A scam artist calls saying he is a representative of a computer firm (it's fake) claiming your computer files have been infected with malware that will infect your files. The scammer will trick you into giving him full access (called remote access) to your files, look around your computer and steal your identity.

An unsolicited email looks like it comes from a reliable source. Do not click on any links within the email. If you have to change a password, say at your bank, go directly to the bank's website and make changes there. This is another method to steal information stored on your computer and elsewhere.

Spear Phishing
A highly targeted phishing attempt, the hacker finds out your personal information (now quite available on the web). The hacker sends you an email pretending to be a legitimate institution that you deal with, such as a bank, and a link sends to to a fake website that looks real (away check out the url in the web browser).

AARP recommends:
  1. Use a password manager to set up a master password
  2. Be careful with free WiFi (better to use your smartphone data, than free WiFi). Connect to a Virtual Private Network (VPN) service for a low monthly subscription fee.
  3. Secure your web searches with HTTPS Everywhere.
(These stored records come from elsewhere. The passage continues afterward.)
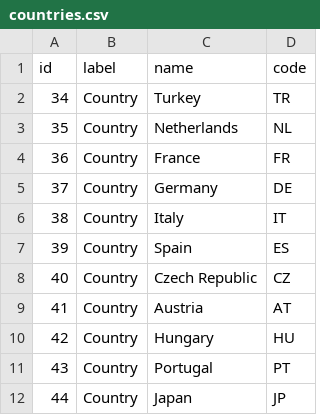
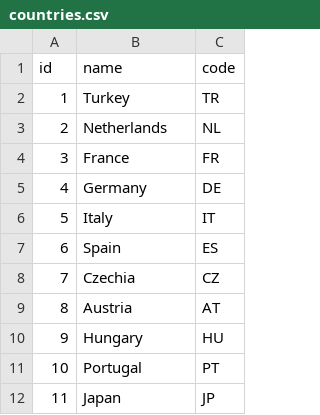
Before and after one commit to altasbatuhan/travel-dataset, a CSV file: countries.csv, drawn as a sheet; only a part is shown; removed rows and columns are numbered as before the commit, all else as after; the diff covers the shown part only; the diff names each change by its address in the sheet, - before the commit and + after, or states it on an @@ line.

```diff
--- a/countries.csv
+++ b/countries.csv
-column B (label), rows 2-12: all Country
@@ column A (id) renumbered between rows 2 and 16 @@
-B8 (name): Czech Republic
+B8 (name): Czechia
```
Also changed, not shown: 35 added rows elsewhere in this file.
It can be downloaded for free and encripts your data.
  4. Before wiring money, check the institutions credentials and the identity of the recipient.
Note: In addition to not clicking on links inside emails, and avoid suspicious websites.

Related reading:
VPN - Wikipedia
HTTPS Everywhere - Electronic Frontier Foundation